Jihadist victories on the Syrian battlefield may put them side-by-side with Hizbullah, Hamas and Muslim Brotherhood as Israel’s neighboring regimes.

The Free Syrian Army (FSA) admitted on Monday that jihadists acted on their own to attack a key military base in northern Syria. Along with the emergence of  Al Qaeda, jihadists have taken a leading role in helping the FSA finally take the upper hand in the ongoing civil war.

The capture by the Al-Nusra Front and allied jihadist groups of the base at Sheikh Suleiman dealt a significant blow to Assad's regime as it had been the last major military base west of the city of Aleppo still under army control, but it also undercut the military influence of the mainstream rebel FSA.

The Al-Nusra Front has said it wants to replace Syrian President Bashar Assad and rule an Islamic state, which presumably would include a demand that Israel surrender the strategic Golan Heights.

An AFP journalist who covered the clashes around the Sheikh Suleiman base said many fighters were from other Arab countries and Central Asia.

"We control the whole base, all the zone is under our control. The whole region west of Aleppo up to the Turkish border has now been liberated.
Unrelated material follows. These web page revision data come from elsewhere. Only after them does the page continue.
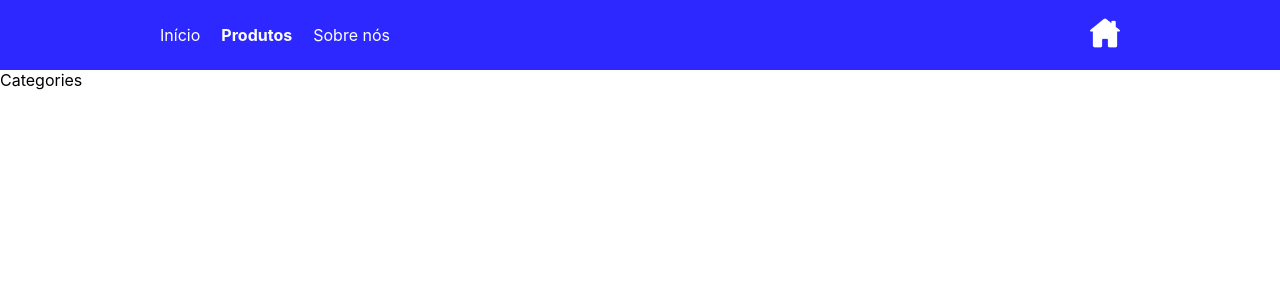
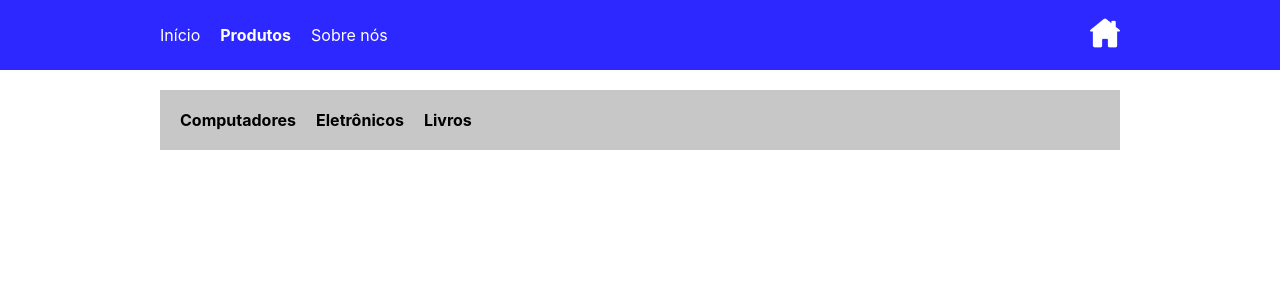
Before and after one commit to murilomartins93/react-routes-challenge, a React (Vite) app: page /products in a window 1280 px wide. Shown: the top 300 px of the page. Built offline with nearby package versions, Linux system fonts and the light colour scheme.

Commit message:
:construction: ProductsNav component, Routes fix

```diff
--- a/src/App.tsx
+++ b/src/App.tsx
@@ -1,8 +1,8 @@
 import { BrowserRouter, Navigate, Route, Routes } from "react-router-dom";
 import Home from "./routes/Home";
-import About from "./routes/Home/About";
+import About from "./routes/About";
 import HomeIndex from "./routes/Home/HomeIndex";
-import Products from "./routes/Home/Products";
+import Products from "./routes/Products";
 import NotFound from "./routes/NotFound";
 
 function App() {
@@ -12,9 +12,9 @@ function App() {
         <Route path="/" element={<Home />}>
           <Route index element={<Navigate to="/home" />} />
           <Route path="home" element={<HomeIndex />} />
-          <Route path="products" element={<Products />} />
-          <Route path="about" element={<About />} />
         </Route>
+        <Route path="products" element={<Products />} />
+        <Route path="about" element={<About />} />
         <Route path="*" element={<NotFound />} />
       </Routes>
     </BrowserRouter>
--- a/src/components/MainHeader/styles.css
+++ b/src/components/MainHeader/styles.css
@@ -12,16 +12,10 @@
 }
 
 .rr-navlinks {
-  width: 230px;
   color: var(--rr-font-primary);
   font-weight: 400;
   font-size: 16px;
   line-height: 19px;
   display: flex;
   align-items: center;
-  justify-content: space-between;
 }
-
-.rr-active-link {
-  font-weight: 700;
-}
--- a/src/components/PageLink/index.tsx
+++ b/src/components/PageLink/index.tsx
@@ -5,7 +5,7 @@ export default function PageLink({ to, ...props }: any) {
     <NavLink
       to={to}
       className={({ isActive }) =>
-        isActive ? "rr-active-link" : " "
+        isActive ? "rr-active-link rr-mr20" : "rr-mr20"
       }
       {...props}
     />
--- /dev/null
+++ b/src/components/ProductsNav/index.tsx
@@ -0,0 +1,12 @@
+import PageLink from "../PageLink";
+import "./styles.css";
+
+export default function ProductsNav() {
+  return (
+    <div className="rr-products-nav rr-container rr-mt20">
+      <PageLink to={"/products"}>Computadores</PageLink>
+      <PageLink to={"/products"}>Eletrônicos</PageLink>
+      <PageLink to={"/products"}>Livros</PageLink>
+    </div>
+  );
+}
--- /dev/null
+++ b/src/components/ProductsNav/styles.css
@@ -0,0 +1,8 @@
+.rr-products-nav {
+    padding: 20px;
+    background-color: var(--rr-bg-secondary);
+    height: 60px;
+    display: flex;
+    justify-content: start;
+    align-items:center;
+}
--- a/src/index.css
+++ b/src/index.css
@@ -42,8 +42,16 @@ main {
   margin-top: 20px;
 }
 
+.rr-mr20 {
+  margin-right: 20px;
+}
+
 .rr-page-title {
   font-size: 24px;
   font-weight: 700;
   color: var(--rr-font-secondary);
 }
+
+.rr-active-link {
+  font-weight: 700;
+}
--- /dev/null
+++ b/src/routes/About/index.tsx
@@ -0,0 +1,12 @@
+import MainHeader from "../../components/MainHeader";
+
+export default function About() {
+  return (
+    <>
+      <MainHeader />
+      <main>
+        <h1 className="rr-container rr-mt20 rr-page-title">Sobre nós</h1>
+      </main>
+    </>
+  );
+}
--- a/src/routes/Home/About/index.tsx
+++ /dev/null
@@ -1,7 +0,0 @@
-export default function About() {
-  return (
-    <main>
-      <h1 className="rr-container rr-mt20 rr-page-title">Sobre nós</h1>
-    </main>
-  );
-}
--- a/src/routes/Home/Products/index.tsx
+++ /dev/null
@@ -1,10 +0,0 @@
-import { Outlet } from "react-router-dom";
-
-export default function Products() {
-  return (
-    <>
-      <div>Categories</div>
-      <Outlet />
-    </>
-  );
-}
--- /dev/null
+++ b/src/routes/Products/index.tsx
@@ -0,0 +1,13 @@
+import { Outlet } from "react-router-dom";
+import MainHeader from "../../components/MainHeader";
+import ProductsNav from "../../components/ProductsNav";
+
+export default function Products() {
+  return (
+    <>
+      <MainHeader />
+      <ProductsNav />
+      <Outlet />
+    </>
+  );
+}
```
But no chemical weapons were found, or anti-aircraft missiles," said a rebel chief, Abu Jalal.

The latest violence came two days ahead of a Friends of Syria nations meeting in Marrakesh, bringing together countries which support the anti-Assad revolt.

The London Independent said on Tuesday that Britain and other key international players are actively drawing up plans to train Syrian rebel fighters and back them with air and naval support.
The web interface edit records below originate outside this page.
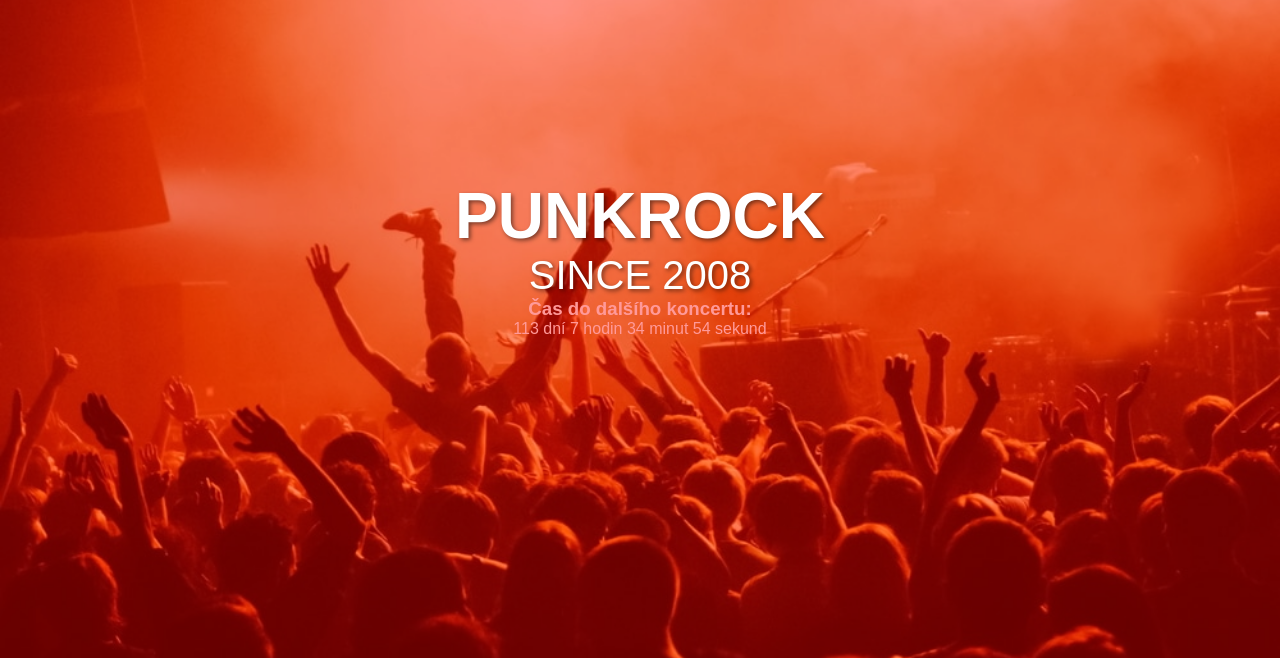
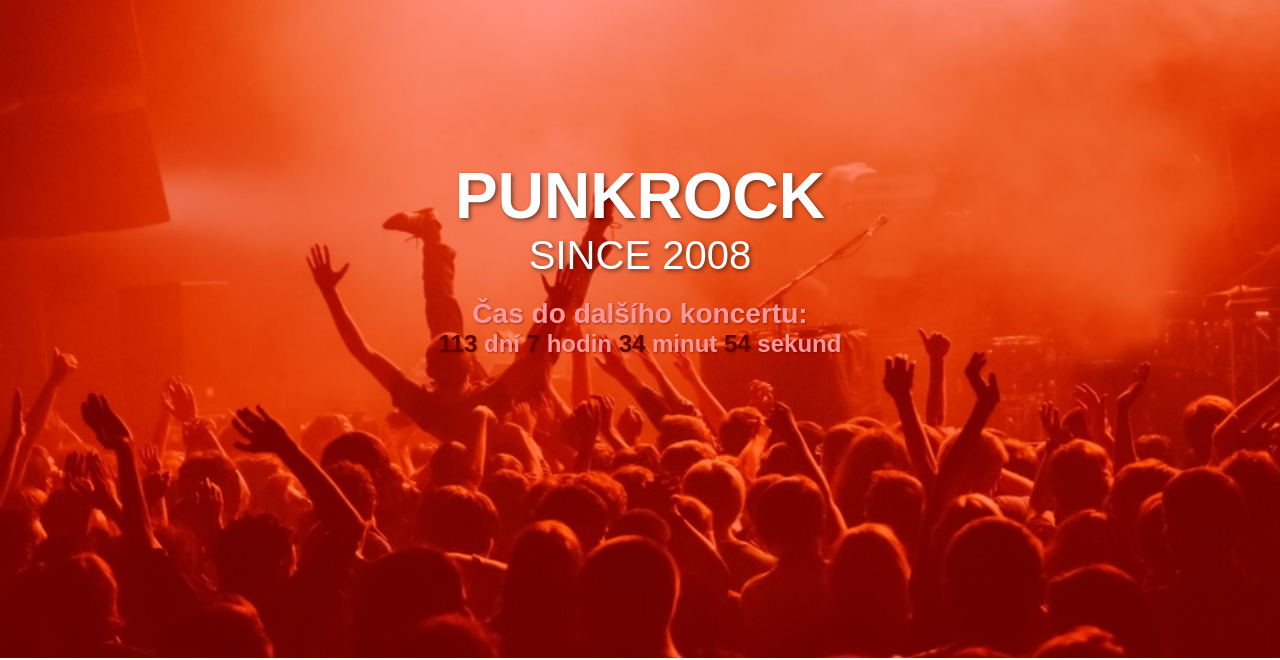
Before and after one commit to Bubnaaa/HTML, a plain HTML site: page punkrock since 2008/index.html in a window 1280 px wide. Shown: the part 142-802 px from the top of the page. Drawn offline with Linux system fonts and the light colour scheme.

Commit message:
Update style.css

```diff
--- a/punkrock since 2008/style.css
+++ b/punkrock since 2008/style.css
@@ -35,6 +35,18 @@ body {
     height: 100%;
     background-color: rgba(255, 0, 0, 0.4);
     z-index: 4;
+}
+
+.hero-countdown {
+    margin-top: 20px;
+    font-size: 1.5em;
+    font-weight: bold;
+    text-shadow: 1px 1px 2px rgba(0,0,0,0.5);
+    color: #fff;
+}
+
+#countdown-timer span {
+    color: #000000;
 }
 
 .navbar {
```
General David Richards, the head of Britain's armed forces, held talks recently in London with military leaders from France, Turkey, Jordan, Qatar, the UAE, and a US general, according to a report on the newspaper's website. During the meeting, which was organized at the request of Prime Minister David Cameron, the military chiefs are believed to have held detailed strategic discussions about how to help rebels.

Britain, France and the US have pledged not to put "boots on the ground" to help the rebels, meaning Turkey would most likely host the training camps. Britain's Ministry of Defence would not confirm the report.

The possibility of the Syrian side of the Golan Heights border with Israel being manned by jihadists in a post-Assad era has not been ignored by the United States.

The United States will declare the Al-Nusra Front, a jihadist group battling to overthrow Syria's President Bashar Assad, a "foreign terrorist organization," according to documents.

The State Department has not formally announced the move to blacklist the group, but posted the declaration in the Federal Register, in a document that described the Al-Nusra Front as an alias of Al-Qaeda in Iraq.

The Al-Nusra Front is one of the most effective of several armed groups fighting to overthrow the Syrian regime, raising concerns in the West that hardline Islamists are hijacking the 21-month-old revolt, AFP reported.

The group has claimed responsibility for recent suicide bombings that killed scores of people, and has said it hopes to replace the Assad family's four-decade-old dictatorship with a strict Islamic state.

Declaring the Al-Nusra Front a terrorist group would entail freezing its assets and banning Americans from any transactions with the group, which could complicate efforts to provide aid to Syria's fragmented rebellion.